It was around 1552 that the first depiction of a jeu de paume racket appeared on a painting showing Charles Maximilien, duc d’Orléans, future King Charles X, at the age of two holding a wooden paddle in his hands, triangular and strung with sheep gut.
Tennis quickly became considerably important in England before growing in popularity in France alongside the sudden appearance of champions like Suzanna Lenglen and the famous Musketeers: Jean Borotra (1898-1994), Jacques Brugnon (1895-1978), Henri Cochet (1901-1987), and René Lacoste (1904-1996). In 1877 the first championship in the history of tennis took place in Wimbledon. Englishman Gore triumphed over his 22 challengers before 200 spectators. In 1879, women, set aside until that time, participated in their first tournament in Dublin. In 1878, tennis came to France with the creation of the first two French clubs: the Décimal Club de Paris and the Lawn-Tennis Club de Dinard.
Just like for a dancer, the body is a tennis player’s tool; the racket is an extension of the arm. In 1570, the cords were tied at each crossing. Little change was noticeable until 1675, when framing came into use. Around 1760, the sleeve, until then short (around 20 centimeters), became longer, and the cords, still straight, were tied up once more at each crossing. The racket was lightly curved to facilitate contact with low balls around 1820. From 1874 onwards, the racket became straight again and didn’t go through much evolution until the 60s, when wood was replaced by various revolutionary materials such as steel, then later on fiberglass or carbon fiber. Some rackets have gone beyond their simple practical functions to become myths… In the 70s, when specific rules for tennis rackets didn’t exist yet, a German artisan, Edwin Fischer, had the idea to invent a double-strung racket. The cords were superposed and lightly stretched to allow for a more effective hit, notably on a topspin shot. The ball was uncontrollable and unpredictable back then. It would spin like a top whenever an adversary would manage to hit it. Several players adopted it, and it was nicknamed the “spaghetti racket”. Certain average players managed to obtain unexpected results against circuit leaders. The Australian Philips Moore was the first to experiment with it in June 1977. He was quickly accused of perverting the game. The scandal only grew from tournament to tournament… Until October 1977, when the International Tennis Federation decided to ban use of the racket.

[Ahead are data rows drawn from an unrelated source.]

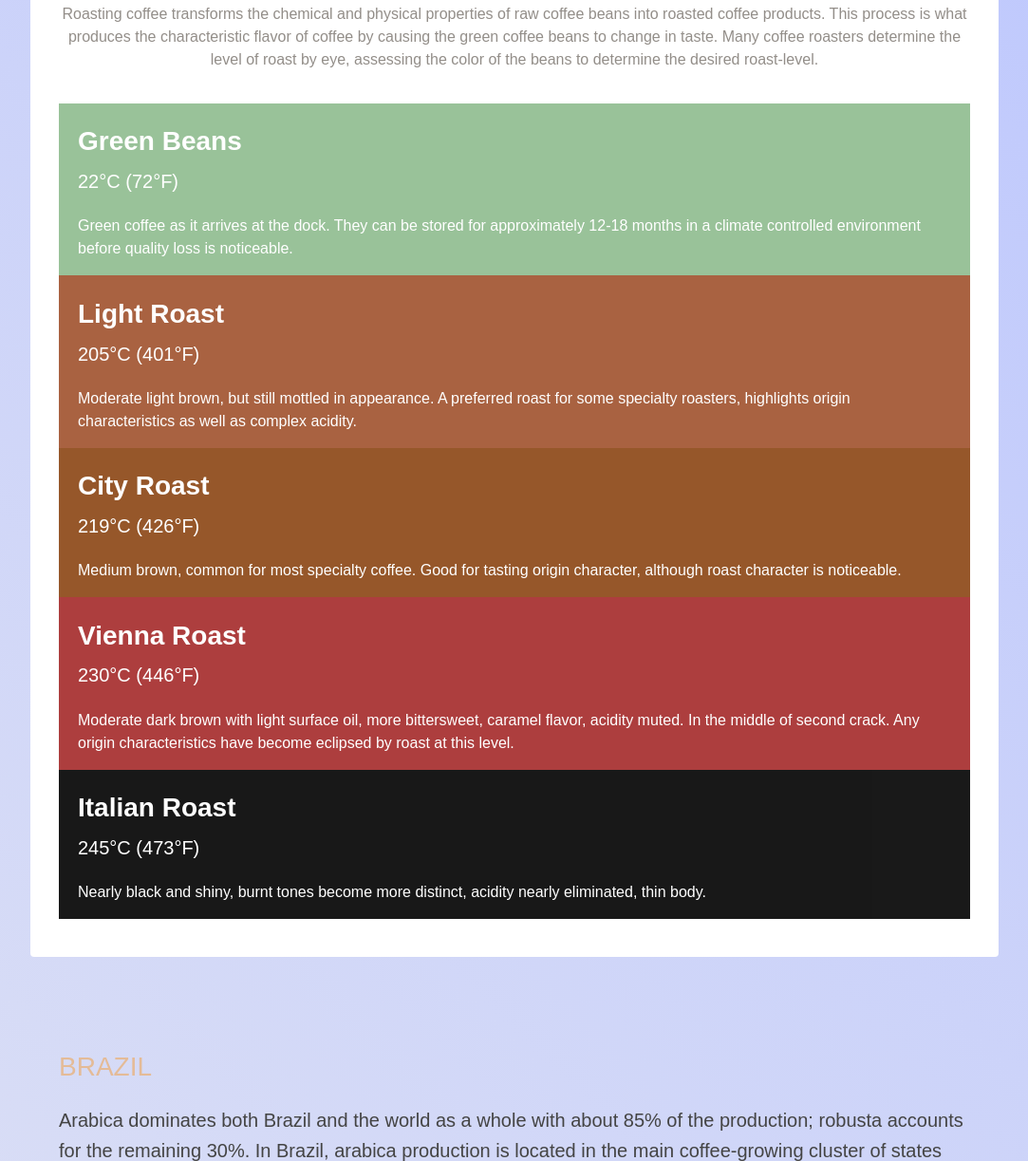
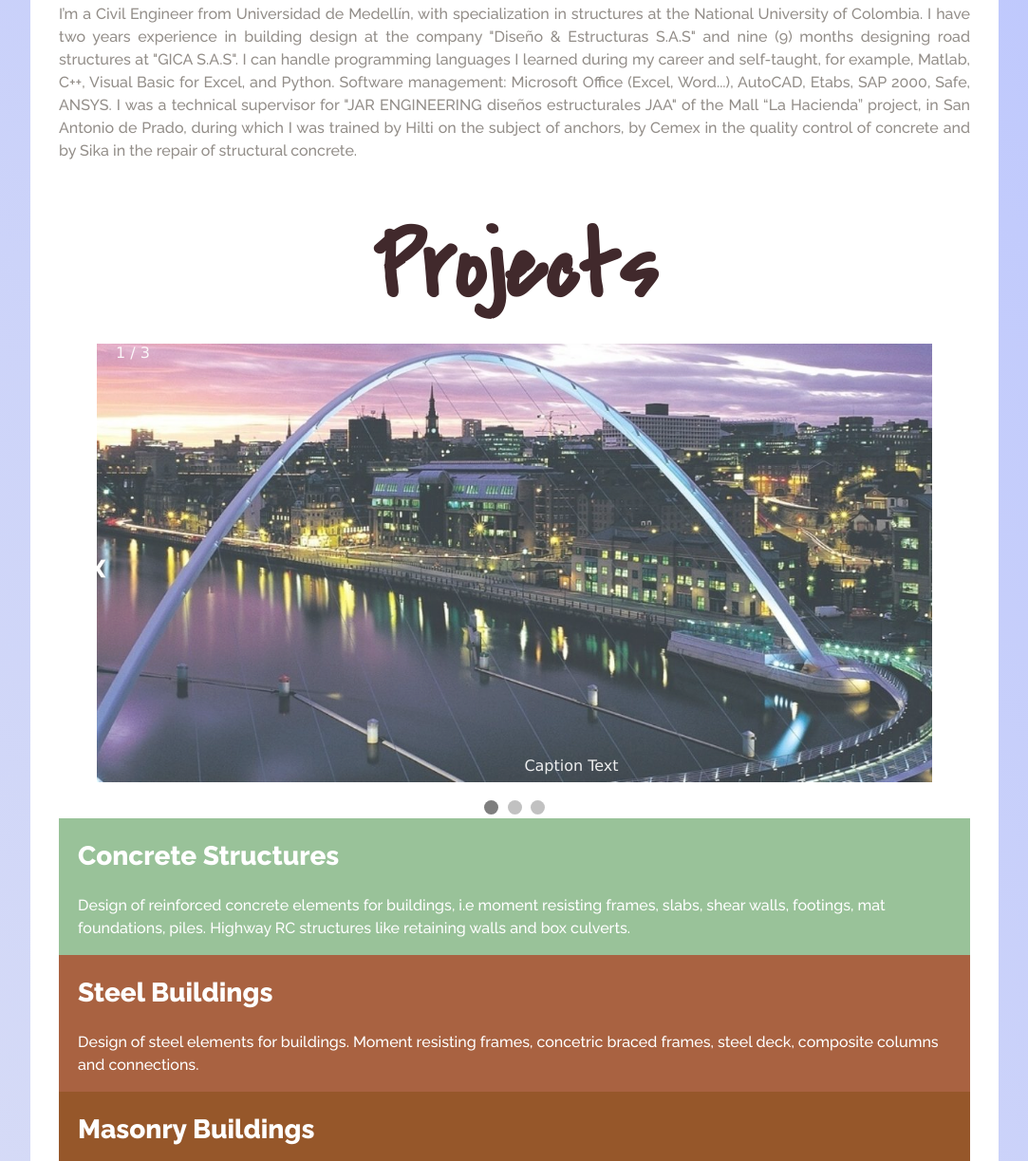
Before and after one commit to SergioCalad/SergioCalad.github.io, a plain HTML site: page index.html in a window 1280 px wide. Shown: the part 727-1950 px from the top of the page at 95% size, without its empty margins (98-1181 px from the left). Drawn offline with Linux system fonts and the light colour scheme.

Commit message:
Agregue SlideShow y descripciones Materiales

```diff
--- a/index.html
+++ b/index.html
@@ -2,10 +2,21 @@
 <html>
 <head>
   <title>Sergio_Calad</title>
+  <link href='https://fonts.googleapis.com/css?family=Covered+By+Your+Grace|Raleway:100,500,600,800' rel='stylesheet'>
   <link href='resources\css\index.css' rel='stylesheet'>
-  <link rel='stylesheet' href='style.css'>
+
 </head>
 <body>
+<!-- Navigation Bar -->
+<nav id="topnav">
+  <a id="logo" class="nav-link" href="#">HOME</a>
+  <a class="nav-link" href="#">Bio</a>
+  <a class="nav-link" href="#">Projects</a>
+  <a class="nav-link" href="#">Git</a>
+
+
+  <a id="about" class="nav-link" href="#">Contact</a>
+</nav>
 
   <div class='header'>
     <h1>Sergio Calad</h1>
@@ -14,33 +25,62 @@
 
   <div class='roasting'>
     <h3>About me</h3>
-    <p>Roasting coffee transforms the chemical and physical properties of raw coffee beans into roasted coffee products. This process is what produces the characteristic flavor of coffee by causing the green coffee beans to change in taste. Many coffee roasters determine the level of roast by eye, assessing the color of the beans to determine the desired roast-level.</p>
+    <p>I’m a Civil Engineer from Universidad de Medellín, with specialization in structures at the National University of Colombia. I have two years experience in building design at the company "Diseño & Estructuras S.A.S" and nine (9) months designing road structures at "GICA S.A.S". I can handle programming languages I learned during my career and self-taught, for example, Matlab, C++, Visual Basic for Excel, and Python. Software management: Microsoft Office (Excel, Word...), AutoCAD, Etabs, SAP 2000, Safe, ANSYS. I was a technical supervisor for "JAR ENGINEERING diseños estructurales JAA" of the Mall “La Hacienda” project, in San Antonio de Prado, during which I was trained by Hilti on the subject of anchors, by Cemex in the quality control of concrete and by Sika in the repair of structural concrete.
+
+    </p>
   <br>
       <div class='spectrum'>
-        <div class='green'>
-          <h4>Green Beans</h4>
-          <h5>22&degC (72&degF)</h5>
-          <p>Green coffee as it arrives at the dock. They can be stored for approximately 12-18 months in a climate controlled environment before quality loss is noticeable.</p>
+        <h1>Projects</h1>
+
+        <div class="slideshow-container">
+
+          <div class="mySlides fade">
+            <div class="numbertext">1 / 3</div>
+            <img src="./resources/img/header_bridge.jpg" style="width:100%">
+            <div class="text">Caption Text</div>
+          </div>
+
+          <div class="mySlides fade">
+            <div class="numbertext">2 / 3</div>
+            <img src="./resources/img/placeholder-721.png" style="width:100%">
+            <div class="text">Caption Two</div>
+          </div>
+
+          <div class="mySlides fade">
+            <div class="numbertext">3 / 3</div>
+            <img src="./resources/img/Placeholder_view_vector.svg.png" style="width:100%">
+            <div class="text">Caption Three</div>
+          </div>
+
+          <a class="prev" onclick="plusSlides(-1)">❮</a>
+          <a class="next" onclick="plusSlides(1)">❯</a>
+
+          </div>
+          <br>
+
+          <div style="text-align:center">
+            <span class="dot" onclick="currentSlide(1)"></span>
+            <span class="dot" onclick="currentSlide(2)"></span>
+            <span class="dot" onclick="currentSlide(3)"></span>
+          </div>
+
+
+
+        <div class='concrete'>
+          <h4>Concrete Structures</h4>
+          <p>Design of reinforced concrete elements for buildings, i.e moment resisting frames, slabs, shear walls, footings, mat foundations, piles. Highway RC structures like retaining walls and box culverts.</p>
         </div>
-        <div class='light'>
-          <h4>Light Roast</h4>
-          <h5>205&degC (401&degF)</h5>
-          <p>Moderate light brown, but still mottled in appearance. A preferred roast for some specialty roasters, highlights origin characteristics as well as complex acidity.</p>
+        <div class='steel'>
+          <h4>Steel Buildings</h4>
+          <p>Design of steel elements for buildings. Moment resisting frames, concetric braced frames, steel deck, composite columns and connections.</p>
         </div>
-        <div class='city'>
-          <h4>City Roast</h4>
-          <h5>219&degC (426&degF)</h5>
+        <div class='masonry'>
+          <h4>Masonry Buildings</h4>
           <p>Medium brown, common for most specialty coffee. Good for tasting origin character, although roast character is noticeable.</p>
         </div>
-        <div class='vienna'>
-          <h4>Vienna Roast</h4>
-          <h5>230&degC (446&degF)</h5>
+        <div class='bridges'>
+          <h4>Bridges</h4>
           <p>Moderate dark brown with light surface oil, more bittersweet, caramel flavor, acidity muted. In the middle of second crack. Any origin characteristics have become eclipsed by roast at this level.</p>
-        </div>
-        <div class='italian'>
-          <h4>Italian Roast</h4>
-          <h5>245&degC (473&degF)</h5>
-          <p>Nearly black and shiny, burnt tones become more distinct, acidity nearly eliminated, thin body.</p>
         </div>
       </div>
   </div>
@@ -79,6 +119,6 @@
       <a href='#'>Learn More about Kenya</a>
     </li>
   </ul>
-
+  <script src="./resources/js/index.js"></script>
 </body>
 </html>
--- a/resources/css/index.css
+++ b/resources/css/index.css
@@ -8,6 +8,47 @@ body {
   background: -webkit-linear-gradient(45deg, #F7F7F7 0%, #EAE0D5 100%);
   /* Chrome10-25,Safari5.1-6 */
   background: linear-gradient(45deg, #efefef 0%, #b8c3ff 100%);
+}
+  /* NavBar Styles */
+#topnav {
+  width: 100%;
+
+  position: fixed;
+  top: 0;
+  left: 0;
+
+  background-color: Black;
+
+  font-family: Arial, sans-serif;
+  font-size: 15px;
+  z-index: 1;
+}
+
+.nav-link {
+  display: inline-block;
+  width: 100px;
+  height: 55px;
+
+  color: White;
+
+  text-align: center;
+  line-height: 55px;
+
+  text-decoration: none;
+}
+
+#logo {
+  width: 120px;
+
+  background-color: RoyalBlue;
+
+  font-weight: bold;
+}
+
+#about {
+  position: absolute;
+  top: 0;
+  right: 0;
 }
 
   /** Header styles **/
@@ -24,7 +65,7 @@ body {
     color: #ffffff;
     font-family: 'Covered By Your Grace', sans-serif;
     line-height: 76px;
-    margin: 0;
+    margin: 10px;
     position: relative;
     text-align: center;
     top: 20%;
@@ -43,7 +84,7 @@ body {
 
   .roasting p {
     color: #938E89;
-    text-align: center;
+    text-align:justify;
     line-height: 24px;
     font-family: 'Raleway', sans-serif;
     font-size: 16px;
@@ -58,25 +99,29 @@ body {
     opacity: 0.9;
   }
 
+.spectrum h1{
+  padding:2.5rem;
+}
+
   .spectrum p {
     color: #FFFFFF;
     text-align: left;
   }
 
-  /* Roast types */
-  .green {
+  /* Material types */
+  .concrete {
     background-color: darkseagreen;
   }
 
-  .light {
+  .steel {
     background-color: sienna;
   }
 
-  .city {
+  .masonry {
     background-color: saddlebrown;
   }
 
-  .vienna {
+  .bridges {
     background-color: brown;
   }
 
@@ -99,7 +144,7 @@ body {
   h2 {
     color: #E4BB97;
     font-family: 'Raleway', sans-serif;
-    font-size: 28px;
+    font-size: 35px;
     font-weight: 500;
     text-align: left;
     text-transform: uppercase;
@@ -159,3 +204,95 @@ body {
     text-decoration: none;
     letter-spacing: 2px;
   }
+
+/* Slideshow */
+body {font-family: Verdana, sans-serif; margin:0}
+.mySlides {display:none;}
+img {vertical-align: middle;}
+
+/* Slideshow container */
+.slideshow-container {
+  box-sizing: border-box;
+  max-width: 1000px;
+  position: relative;
+  margin: auto;
+}
+
+/* Next & previous buttons */
+.prev, .next {
+  cursor: pointer;
+  position: absolute;
+  top: 50%;
+  width: auto;
+  padding: 16px;
+  margin-top: -22px;
+  color: white;
+  font-weight: bold;
+  font-size: 18px;
+  transition: 0.6s ease;
+  border-radius: 0 3px 3px 0;
+  user-select: none;
+}
+
+/* Position the "next button" to the right */
+.next {
+  right: 0;
+  border-radius: 3px 0 0 3px;
+}
+
+/* On hover, add a black background color with a little bit see-through */
+.prev:hover, .next:hover {
+  background-color: rgba(0,0,0,0.8);
+}
+
+/* Caption text */
+.text {
+  color: #f2f2f2;
+  font-size: 15px;
+  padding: 8px 12px;
+  position: absolute;
+  bottom: 8px;
+  width: 100%;
+  text-align: center;
+}
+
+/* Number text (1/3 etc) */
+.numbertext {
+  color: #f2f2f2;
+  font-size: 12px;
+  padding: 8px 12px;
+  position: absolute;
+  top: 0;
+}
+
+/* The dots/bullets/indicators */
+.dot {
+  cursor: pointer;
+  height: 15px;
+  width: 15px;
+  margin: 0 2px;
+  background-color: #bbb;
+  border-radius: 50%;
+  display: inline-block;
+  transition: background-color 0.6s ease;
+}
+
+.active, .dot:hover {
+  background-color: #717171;
+}
+
+/* Fading animation */
+.fade {
+  animation-name: fade;
+  animation-duration: 1.5s;
+}
+
+@keyframes fade {
+  from {opacity: .4}
+  to {opacity: 1}
+}
+
+/* On smaller screens, decrease text size */
+@media only screen and (max-width: 300px) {
+  .prev, .next,.text {font-size: 11px}
+}
--- /dev/null
+++ b/resources/js/index.js
@@ -0,0 +1,42 @@
+let slideIndex = 0;
+AutoshowSlides();
+
+function AutoshowSlides() {
+  let i;
+  let slides = document.getElementsByClassName("mySlides");
+  for (i = 0; i < slides.length; i++) {
+    slides[i].style.display = "none";
+  }
+  slideIndex++;
+  if (slideIndex > slides.length) {slideIndex = 1}
+  slides[slideIndex-1].style.display = "block";
+  setTimeout(AutoshowSlides, 10000); // Change image every 5 seconds
+}
+
+showSlides(slideIndex);
+
+// Next/previous controls
+function plusSlides(n) {
+  showSlides(slideIndex += n);
+}
+
+// Thumbnail image controls
+function currentSlide(n) {
+  showSlides(slideIndex = n);
+}
+
+function showSlides(n) {
+  let i;
+  let slides = document.getElementsByClassName("mySlides");
+  let dots = document.getElementsByClassName("dot");
+  if (n > slides.length) {slideIndex = 1}
+  if (n < 1) {slideIndex = slides.length}
+  for (i = 0; i < slides.length; i++) {
+    slides[i].style.display = "none";
+  }
+  for (i = 0; i < dots.length; i++) {
+    dots[i].className = dots[i].className.replace(" active", "");
+  }
+  slides[slideIndex-1].style.display = " block";
+  dots[slideIndex-1].className += " active";
+}
```
Also changed, not shown: resources/img/Placeholder_view_vector.svg.png (added), resources/img/placeholder-721.png (added). Lines whose indentation alone changed are shown as unchanged.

And so, throughout the centuries, rackets have appeared in different shapes, sizes, and weights. But in general, they’ve kept morphological characteristics similar to those of the 16th-century racket. Primarily manufactured in ash wood, the new wood adhesives of the 30s allowed racketeers to mix up their essences (walnut, beech, maple). They resisted stronger tensions and allowed for a better balance between power and control of the ball. During the 70s, metal (steel, aluminum) made its appearance little by little… But metal rackets only enjoyed limited success. Yannick Noah was the very last tennis player to win a Big 4 tournament with a wooden racket, from the brand Le Coq Sportif. On June 5, 1983, he won the French Open. His racket seems almost rudimentary when compared to the carbon Babolat that Rafael Nadal used to win the Paris tournament in 2013. Just barely lighter than Yannick’s, this racket better restores energy. In an interview, Noah estimates that, with the same physical effort, new rackets offer a 50% improved result in speed and power than those used in the 80s.
Concerning racket dimensions, it’s worth noting that they are now regulated by the Fédération Française de Tennis. They have to measure less than 73.66 centimeters for professionals and 81.8 centimeters for amateurs. The racket head cannot exceed 29.1 centimeters in width and 39.7 centimeters in length.
Between the 60s and the 80s, sports suppliers developed new technologies to go beyond the limits of athletic performance. The brand Lacoste filed more than 20 patents: the diagonal tension of its cords, the plastic handle replacing wood, the “damper”, a piece of polyurethane placed at the base of the racket to absorb vibrations upon contact with the ball, all while increasing the precision of the shot and the strength of the hit. “The Equijet racket” was particularly important. Like the metal racket that came before it, it improved performances and marked an important leap forward in the game’s development. In 1988, Lacoste started working on a new racket that would combine the advantages of a small and large frame width. Once more Lacoste teamed up with a high level player: Guy Forget. At first skeptical, he quickly changed his mind when he tried the prototype. A series of long test sessions in Paris and Chantacao (where Lacoste also had a workshop) would follow. The goal was simple: achieve perfection. In March 1991, “The Equijet” brought Guy to the fourth place spot in the world. To top it all off, in December of the same year, he brought home the Coupe Davis in Lyon. Perhaps there’s a racket behind each great tennis player?